This is the kind of information Google will have to reveal to Viacom as part of their court case.
Yesterday, a judge ordered Google to reveal YouTube users' information.
The search meg(ood)alopoly has already expressed its disappointment at the ruling.
"We are disappointed," said Google's legal counsel.
Viacom's legal counsel was equally depressed by the proceedings:
"The information that is produced by Google is going to be limited to outside advisers who can use it solely for the purpose of enforcing our rights against YouTube and Google," he said. "I can unequivocally state that we will not use any of this information to enforce rights against end users."
I unequivocally trust any advisers that Viacom might employ.
And, in the interest of making the information handover process as smooth as possible, I have persuaded my good friend, Pat, to commit to full disclosure about his YouTube usership.

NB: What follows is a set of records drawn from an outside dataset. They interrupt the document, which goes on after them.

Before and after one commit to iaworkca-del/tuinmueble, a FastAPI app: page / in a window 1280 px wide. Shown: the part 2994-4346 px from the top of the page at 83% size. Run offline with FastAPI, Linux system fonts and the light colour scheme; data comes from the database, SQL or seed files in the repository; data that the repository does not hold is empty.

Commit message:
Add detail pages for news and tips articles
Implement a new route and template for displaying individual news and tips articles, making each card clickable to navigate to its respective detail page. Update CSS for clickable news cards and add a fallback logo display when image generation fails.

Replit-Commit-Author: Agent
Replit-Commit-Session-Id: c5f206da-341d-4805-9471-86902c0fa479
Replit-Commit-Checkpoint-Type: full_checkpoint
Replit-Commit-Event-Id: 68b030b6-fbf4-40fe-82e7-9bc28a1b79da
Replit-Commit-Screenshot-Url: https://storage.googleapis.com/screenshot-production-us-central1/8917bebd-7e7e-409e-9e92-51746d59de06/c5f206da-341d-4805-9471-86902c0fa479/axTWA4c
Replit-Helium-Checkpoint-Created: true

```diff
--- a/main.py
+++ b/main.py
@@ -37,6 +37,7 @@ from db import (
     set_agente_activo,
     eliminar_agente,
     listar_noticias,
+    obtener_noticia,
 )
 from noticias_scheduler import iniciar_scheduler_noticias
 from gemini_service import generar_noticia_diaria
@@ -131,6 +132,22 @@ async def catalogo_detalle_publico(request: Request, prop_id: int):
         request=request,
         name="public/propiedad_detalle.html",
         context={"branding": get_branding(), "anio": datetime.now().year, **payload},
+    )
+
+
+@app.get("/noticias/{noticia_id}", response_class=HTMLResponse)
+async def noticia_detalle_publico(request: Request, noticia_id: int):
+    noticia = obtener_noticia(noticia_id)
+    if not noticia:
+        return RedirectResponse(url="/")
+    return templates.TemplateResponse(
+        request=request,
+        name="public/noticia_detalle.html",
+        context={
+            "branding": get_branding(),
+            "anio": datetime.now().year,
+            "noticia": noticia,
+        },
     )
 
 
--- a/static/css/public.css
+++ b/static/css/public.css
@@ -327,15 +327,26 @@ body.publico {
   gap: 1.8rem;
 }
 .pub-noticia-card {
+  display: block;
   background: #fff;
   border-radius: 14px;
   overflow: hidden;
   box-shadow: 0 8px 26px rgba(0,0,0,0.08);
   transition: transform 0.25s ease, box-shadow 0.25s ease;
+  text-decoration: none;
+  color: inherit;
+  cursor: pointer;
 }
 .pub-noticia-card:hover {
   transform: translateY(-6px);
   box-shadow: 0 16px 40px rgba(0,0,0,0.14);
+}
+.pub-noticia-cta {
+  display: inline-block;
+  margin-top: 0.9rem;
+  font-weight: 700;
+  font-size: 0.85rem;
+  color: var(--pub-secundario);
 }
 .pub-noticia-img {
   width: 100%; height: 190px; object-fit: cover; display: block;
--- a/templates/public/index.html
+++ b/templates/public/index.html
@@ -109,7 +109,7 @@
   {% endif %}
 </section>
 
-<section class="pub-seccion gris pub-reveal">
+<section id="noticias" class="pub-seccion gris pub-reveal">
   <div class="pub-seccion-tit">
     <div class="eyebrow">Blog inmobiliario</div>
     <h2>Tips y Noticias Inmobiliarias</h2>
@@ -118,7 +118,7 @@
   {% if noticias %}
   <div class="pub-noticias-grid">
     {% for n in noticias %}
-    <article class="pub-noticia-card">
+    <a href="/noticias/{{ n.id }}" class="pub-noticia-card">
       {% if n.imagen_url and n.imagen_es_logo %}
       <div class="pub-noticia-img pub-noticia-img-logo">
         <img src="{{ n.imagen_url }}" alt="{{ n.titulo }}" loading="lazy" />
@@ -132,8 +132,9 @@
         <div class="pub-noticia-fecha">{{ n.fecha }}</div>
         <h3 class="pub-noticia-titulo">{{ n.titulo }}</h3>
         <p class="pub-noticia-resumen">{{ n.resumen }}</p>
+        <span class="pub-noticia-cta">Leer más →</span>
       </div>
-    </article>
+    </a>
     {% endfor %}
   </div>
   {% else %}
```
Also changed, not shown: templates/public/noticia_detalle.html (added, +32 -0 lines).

This information I am here publicly and happily handing over with no strings attached.
Or dog hairs.
Pat is around forty years old.

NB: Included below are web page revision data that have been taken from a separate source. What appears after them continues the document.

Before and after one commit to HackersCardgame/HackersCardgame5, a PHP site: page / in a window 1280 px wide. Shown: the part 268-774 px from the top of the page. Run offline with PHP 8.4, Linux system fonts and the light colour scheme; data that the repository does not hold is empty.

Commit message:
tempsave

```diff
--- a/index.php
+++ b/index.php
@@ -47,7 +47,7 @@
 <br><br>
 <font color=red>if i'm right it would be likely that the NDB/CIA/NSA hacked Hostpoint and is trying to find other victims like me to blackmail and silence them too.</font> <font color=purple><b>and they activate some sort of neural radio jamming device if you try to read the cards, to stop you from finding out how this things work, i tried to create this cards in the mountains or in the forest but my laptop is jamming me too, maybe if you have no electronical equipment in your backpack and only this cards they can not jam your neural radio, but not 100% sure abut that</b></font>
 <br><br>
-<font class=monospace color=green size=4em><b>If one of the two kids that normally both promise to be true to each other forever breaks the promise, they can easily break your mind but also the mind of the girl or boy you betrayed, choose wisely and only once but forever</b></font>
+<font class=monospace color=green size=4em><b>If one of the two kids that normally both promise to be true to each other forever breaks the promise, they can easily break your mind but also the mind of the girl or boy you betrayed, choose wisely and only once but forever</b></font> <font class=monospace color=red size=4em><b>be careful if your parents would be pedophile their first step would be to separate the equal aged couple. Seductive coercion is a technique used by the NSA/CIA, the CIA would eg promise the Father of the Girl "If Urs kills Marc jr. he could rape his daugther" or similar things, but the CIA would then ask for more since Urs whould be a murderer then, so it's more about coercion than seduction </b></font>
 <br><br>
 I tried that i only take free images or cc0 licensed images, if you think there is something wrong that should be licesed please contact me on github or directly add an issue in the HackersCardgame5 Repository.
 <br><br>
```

And over the period in dispute, which would constitute the whole life of YouTube, Pat has watched, by his estimation, 4830 pieces of film on the lawless channel.

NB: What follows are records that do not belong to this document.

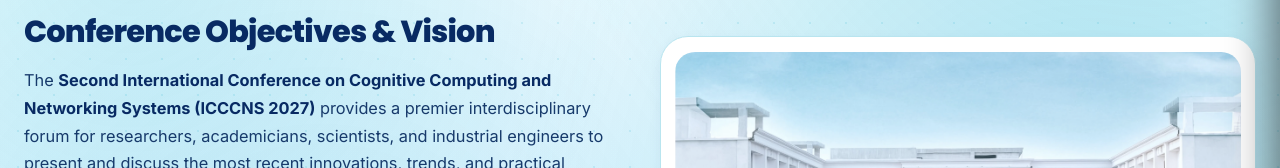
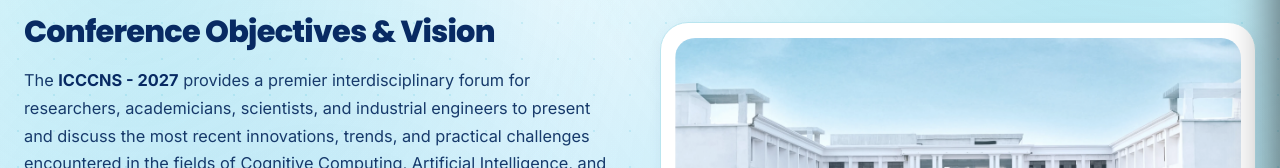
Before and after one commit to sumit4064/ICC-CNS2027, a React (Vite) app in the folder frontend/: page /about in a window 1280 px wide. Shown: the part 319-487 px from the top of the page. Built offline with nearby package versions, Linux system fonts and the light colour scheme; no server answers.

Commit message:
Update About.jsx

```diff
--- a/frontend/src/pages/About.jsx
+++ b/frontend/src/pages/About.jsx
@@ -25,7 +25,7 @@
                 Conference Objectives & Vision
               </h2>
               <p style={{ fontSize: '1.02rem', color: 'var(--text-secondary)', lineHeight: '1.7', marginBottom: '1rem' }}>
-                The <strong>Second International Conference on Cognitive Computing and Networking Systems (ICCCNS 2027)</strong> provides a premier interdisciplinary forum for researchers, academicians, scientists, and industrial engineers to present and discuss the most recent innovations, trends, and practical challenges encountered in the fields of Cognitive Computing, Artificial Intelligence, and Next-Generation Networking Systems.
+                The <strong>ICCCNS - 2027</strong> provides a premier interdisciplinary forum for researchers, academicians, scientists, and industrial engineers to present and discuss the most recent innovations, trends, and practical challenges encountered in the fields of Cognitive Computing, Artificial Intelligence, and Next-Generation Networking Systems.
               </p>
               <p style={{ fontSize: '0.96rem', color: 'var(--text-secondary)', lineHeight: '1.7', marginBottom: '1.5rem' }}>
                 Organized by the Department of Computer Science & Engineering at VFSTR, the conference brings together distinguished global computer scientists, peer-reviewed technical paper presentations, doctoral symposiums, and industrial panel sessions bridging theoretical breakthroughs with scalable engineering implementations.
```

He is prepared to stipulate to watching several episodes of the Colbert Report, which belongs to Viacom's Comedy Central.
However, he couldn't bear more than three minutes of each as he found the humor a little too truthy.
Pat is an optimist. He likes to dream.
Evidence of which is his preparedness to cop to watching perhaps twelve (I am thinking thirty-three) Brad Paisley videos from Country Music Television (or cMTV IT'S NOT, as it's known by some Viacom employees), as he secretly thinks he looks a little like Mr. Paisley.
His wife happens to think he looks a lot more like a paisley shirt that's just been taken out of the washing machine, but never mind.
Pat would like to confess to two hundred and fifteen counts of watching Viacom-owned Spike TV's coverage of the Ultimate Fighting Championship (a sort of ugly, brutal version of the children's playground fight set in Vegas).
Pat has, according to his psychologist and other bar friends, issues circling aggression.
And he really did feel that sneaking a peak at the bloody bust-up on a small screen, rather than displaying it on the vastness of his plasma, was, in essence, medically prescribed.
He feels that if he can reduce the pleasurable impact of watching violence, then his own serotonin can adjust to the effects of violence in his own life.
Pat would also like to stipulate that he has no recollection or knowledge of watching Viacom's Gametrailers, Addicting Games, Nick at Nite, BET or VH1 material on YouTube.
If such a thing happened, Pat would like to state that he was, at best, in inferior possession of his faculties and therefore his viewing would have been unfocused.
Finally, Pat would like to declare that the majority of his YouTube experience consisted of scanning the latest random videos posted by people of varying degrees of talent and sanity.
He admits to being repeatedly suckered into videos he thought might be, um, spicy, but were considerably underseasoned.
And he would like to cry mea culpa at bellowing four hundred and twenty times with guffaws that frightened his kitten into a suicide bid.
His laughter was stimulated by the Rap Partay video, launched on YouTube, with all the preppie boys in Connecticut attempting to be rappers.
Pat would like to add that he cannot decide whether he was depressed or elated on discovering that the Rap Partay video was actually an ad for Smirnoff Ice.
Principally because he regarded his YouTube participation as the equivalent of watching the trailers in the movie theater.
He will admit that, having watched a couple of snippets of the Daily Show on YouTube, he moved the show onto his list of TIVO'd regulars, projected onto his plasma.
Therefore he is a little perplexed that Viacom would want YouTube to pay for something that, at least to him, seemed like free advertising space.
Pat has one final request of the court: that the evidence he has given should not coincide with his suddenly receiving a cascade of marketing materials from various Viacom properties.
After all, he has a small suspicion that all of this information, guarded though it will be by advisers, might be used by a stray, recalcitrant Viacom employee to hone his marketing triceps.
I am very happy to have provided this community service.
It is in no way related to the fact that I received a call on my cellphone as I was traveling in my car yesterday, on the second day of California's hands free law.